Non-Papers of Constructed Absence

Cartography is intrinsically a form of political discourse—whether intentional or unintentional, maps produce and, above all, suppress knowledge and perpetuate systems of power and oppression. Non-papers of Constructed Absence investigates the ways in which maps and other forms of spatial representation—reinforced by the languages and writing-systems they employ to create meaning—are used as instruments for shaping socio-political narratives while erasing indigenous voices, spaces, and histories.

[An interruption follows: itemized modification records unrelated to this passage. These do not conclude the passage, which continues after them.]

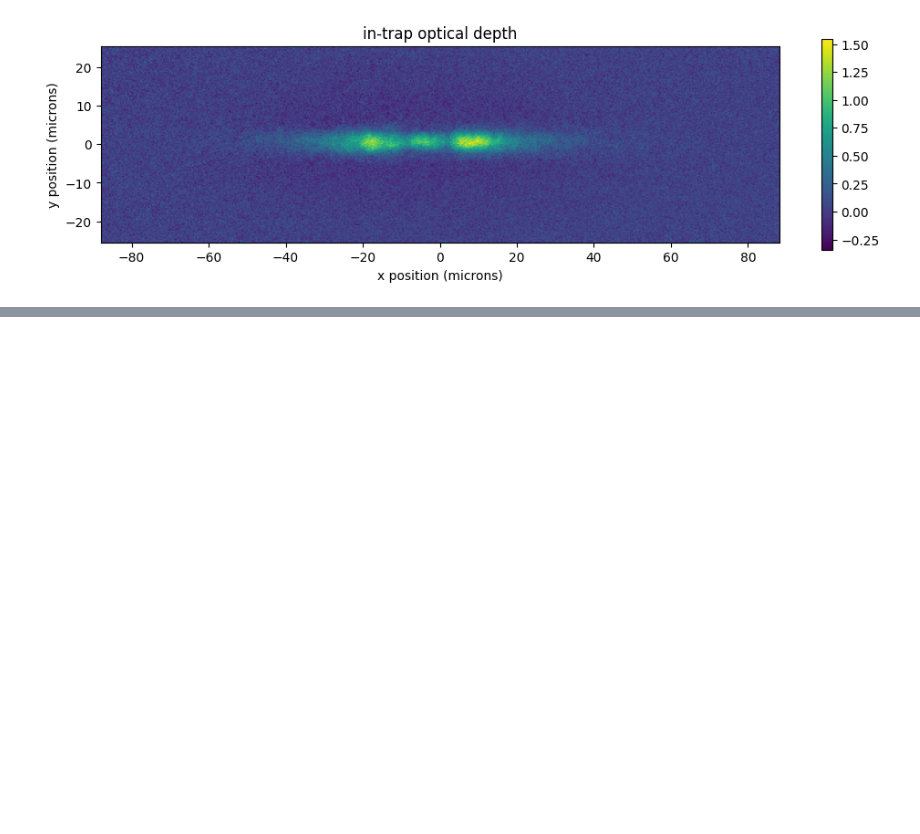
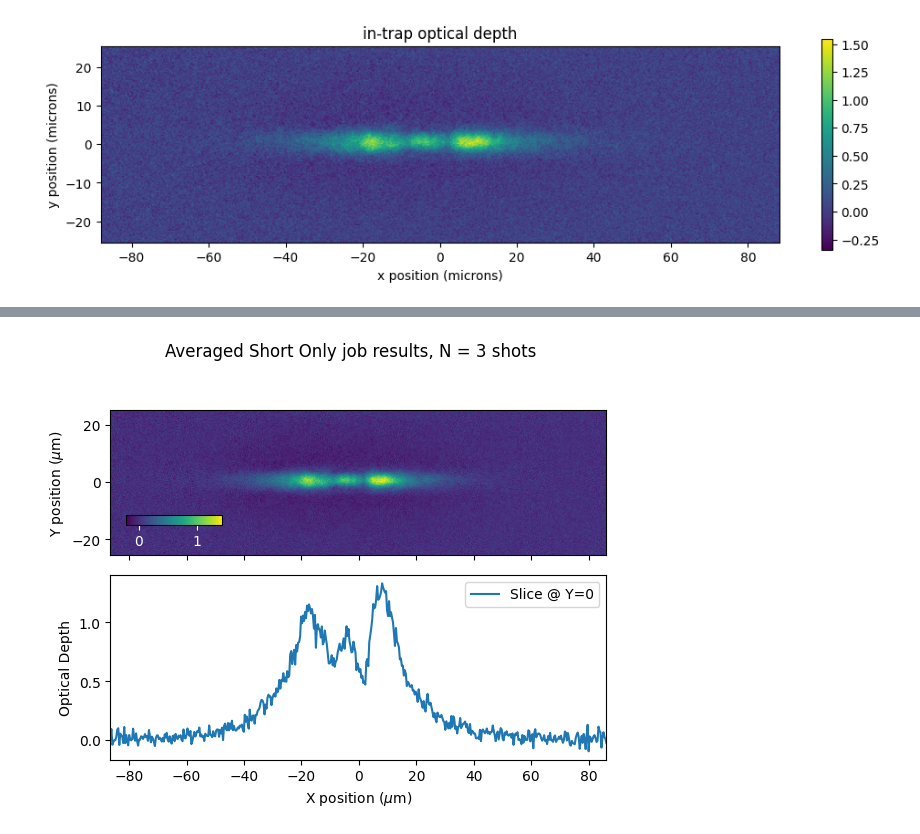
Before and after one commit to JoshDumo/BEConOqtant, a Jupyter notebook: Superlattice/PatternedLoading/DataAnalysis.ipynb, the cells around one changed output, grey strips where cells are left out. Drawn from its saved outputs; the diff is of its cells as text; code cells hidden in the pictures; blank space fills up the shorter version.

```diff
--- a/Superlattice/PatternedLoading/DataAnalysis.ipynb
+++ b/Superlattice/PatternedLoading/DataAnalysis.ipynb
@@ -70,0 +125,4 @@ superlattice[0].output.plot_it()
+# %%
+plotAveragedImages(pix, slic, x, y, "Averaged Short Only job results, N = 3 shots")
+# %% [output]
+[figure, added]
```
Also changed, not shown: parts of 10 cells of this notebook.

Drawing upon comparative analysis of maps created between 1946 and 1951—before and after the Nakba and the establishment of the State of Israel—Samuel utilises layered spatial data, overprinting, and multi-script typesetting to intervene with ‘official’ documents and shed light on the silencing and desired non-existence of Palestinians that lies at the heart of Zionist cartographic narratives; investigating what has been erased, added, and altered in order to deconstruct the politico-territorial narratives the maps reproduce. By drawing attention to these power dynamics, the work challenges the idea that cartography can ever be truly objective, and strives to imagine new ways of representing space that are more rooted in plurality, historical transparency, and social justice.

TOPONYMICIDE — Linguistic Hegemony in Geographical Naming